Jutting like the point of an arrow into the Indian Ocean and the Gulf of Aden — or like the geographic afterthought in back of a continent looking the other way — Somalia is the country even Africa wants nothing to do with: The African Union, in one of seemingly endless agreements to end the 16-year-old civil war in the Horn of Africa, pledged to send 8,000 peacekeepers there to quell an Islamic insurgency and replace Ethiopian troops Somalis generally despise for their periodic habit of invading. Not a single African Union country but Uganda has yet sent troops, and Uganda only did so when the United States footed the bill of the soldiers’ trip.

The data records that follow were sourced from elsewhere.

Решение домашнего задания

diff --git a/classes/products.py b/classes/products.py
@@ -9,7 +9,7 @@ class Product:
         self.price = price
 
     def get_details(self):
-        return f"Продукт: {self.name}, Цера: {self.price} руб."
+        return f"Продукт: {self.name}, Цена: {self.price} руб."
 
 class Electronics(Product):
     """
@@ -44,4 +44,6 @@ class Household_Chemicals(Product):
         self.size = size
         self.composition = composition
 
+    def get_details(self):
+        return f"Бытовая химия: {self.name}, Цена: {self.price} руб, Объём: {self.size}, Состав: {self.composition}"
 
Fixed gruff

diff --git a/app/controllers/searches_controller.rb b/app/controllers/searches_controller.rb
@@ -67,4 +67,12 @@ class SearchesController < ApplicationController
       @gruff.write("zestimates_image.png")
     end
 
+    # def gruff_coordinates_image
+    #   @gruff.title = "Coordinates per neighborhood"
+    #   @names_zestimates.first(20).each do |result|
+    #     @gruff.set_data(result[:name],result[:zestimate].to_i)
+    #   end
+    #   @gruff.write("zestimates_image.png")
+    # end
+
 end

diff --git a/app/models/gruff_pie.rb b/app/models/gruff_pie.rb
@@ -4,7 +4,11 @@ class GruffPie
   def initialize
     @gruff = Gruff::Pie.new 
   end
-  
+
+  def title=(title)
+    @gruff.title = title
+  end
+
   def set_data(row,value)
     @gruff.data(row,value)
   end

As in so many places in the world, the Bush administration is playing a dicey game in Somalia. It can’t very well send troops there, not after the first Bush’s and Bill Clinton's unhappy experience with Operation Restore Hope. The administration is nevertheless making Somalia one of the fronts in Bush’s “war on terror,” and hoping other countries, namely members of the African Union, will do the dirty work (is it any wonder those countries are balking?) Somalia is one of the most lawless countries in the world, and therefore rife, the administration argues, as an al-Qaeda breeding ground. Somalia is almost exclusively Sunni, its long and special relationship with Saudi Arabia — dating back to the Prophet Muhammad’s day, when Somalia was like Plymouth Rock to early Muslims escaping persecution on the Arab peninsula — makes it a favorite of Muslim fundamentalists with an eye on spiritual nostalgia. Or, as the case may be, with Muslim militants with a bend for terrorism.
The Bush administration isn’t entirely wrong to fear that Somalia could be the next Afghanistan, but to compare Somalia with Afghanistan invites misconceptions. Afghanistan after the Taliban take-over in 1996 quieted down. As Khaled Hosseini, the Afghan author of “The Kite Runner,” daringly noted in a Wall Street Journal interview, “The only thing the Taliban brought was stability, they brought security.” It’s that stability and security, meshed with Afghanistan’s isolation, that Osama bin Lade and al-Qaeda sought out. Anarchy wouldn’t have suited them. Why would it suit them in Somalia?
The more immediate problem in Somalia is utter fracture. It’s not a functioning country. The northern part doesn’t even consider itself part of the country anymore. (Think of Somalia in this case as Africa’s Florida: the northern panhandle doesn’t even want to know what the southern region is doing.) Somaliland in the northern-western part of the country declared itself autonomous from Somalia 1991, and thrives as a result. Thrives, that is, relative to the rest of the country. Not a single country has recognized Somaliland as an independent nation. And lately it’s been warring with Puntland, the next-largest province to the east (a region rich in oil. Understand why the United States is meddling now? And occasionally bombing the place? It’s not just a fear of al-Qaeda.)
Meanwhile Mogadishu, seared in American memory as the site of the Pentagon’s “Black Hawk Down” incident, remains a deadly capital. Violence and famine are endemic. No one is safe. The head of the United Nations’ food agency providing some relief was seized today by government officers, the morning after a night of heavy fighting between government forces and Islamic insurgents. Just another day in the Somali capital.
This profile of Somalia summarizes the nation’s bedraggled recent history as well as its prouder past.